## EXERCISE AIM
Wherever the word "only" occurs in the lines below, copy the whole line.

(Detected change data)

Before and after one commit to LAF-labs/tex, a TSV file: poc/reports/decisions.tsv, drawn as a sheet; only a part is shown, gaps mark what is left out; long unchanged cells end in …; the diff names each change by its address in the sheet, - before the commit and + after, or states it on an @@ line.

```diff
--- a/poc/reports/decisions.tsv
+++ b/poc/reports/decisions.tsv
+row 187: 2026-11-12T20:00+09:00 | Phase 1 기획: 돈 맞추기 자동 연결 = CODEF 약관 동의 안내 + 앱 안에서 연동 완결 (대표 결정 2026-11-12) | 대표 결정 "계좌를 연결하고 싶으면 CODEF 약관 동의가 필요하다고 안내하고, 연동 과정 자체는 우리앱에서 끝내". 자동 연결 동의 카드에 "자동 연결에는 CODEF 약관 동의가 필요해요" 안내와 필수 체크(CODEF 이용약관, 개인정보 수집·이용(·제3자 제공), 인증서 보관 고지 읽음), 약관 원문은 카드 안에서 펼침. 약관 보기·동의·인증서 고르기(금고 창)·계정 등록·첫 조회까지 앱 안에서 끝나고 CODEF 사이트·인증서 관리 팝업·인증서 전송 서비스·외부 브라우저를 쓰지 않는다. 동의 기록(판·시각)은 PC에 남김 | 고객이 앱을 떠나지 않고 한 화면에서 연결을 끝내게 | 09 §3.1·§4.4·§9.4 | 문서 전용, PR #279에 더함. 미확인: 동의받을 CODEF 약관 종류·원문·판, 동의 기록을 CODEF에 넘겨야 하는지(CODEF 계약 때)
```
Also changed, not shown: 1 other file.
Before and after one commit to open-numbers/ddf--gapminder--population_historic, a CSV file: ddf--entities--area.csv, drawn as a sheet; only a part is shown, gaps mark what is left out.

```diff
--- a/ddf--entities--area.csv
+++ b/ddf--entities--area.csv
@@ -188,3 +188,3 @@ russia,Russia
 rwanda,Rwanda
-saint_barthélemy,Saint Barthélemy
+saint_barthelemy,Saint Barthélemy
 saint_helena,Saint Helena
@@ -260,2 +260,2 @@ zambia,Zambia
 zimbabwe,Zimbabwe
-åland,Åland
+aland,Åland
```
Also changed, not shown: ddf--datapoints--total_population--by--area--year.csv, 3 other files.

## FINISHED TASK
Before and after one commit to LAF-labs/tex, a TSV file: poc/reports/decisions.tsv, drawn as a sheet; only a part is shown, gaps mark what is left out; long unchanged cells end in …; the diff names each change by its address in the sheet, - before the commit and + after, or states it on an @@ line.
Before and after one commit to open-numbers/ddf--gapminder--population_historic, a CSV file: ddf--entities--area.csv, drawn as a sheet; only a part is shown, gaps mark what is left out.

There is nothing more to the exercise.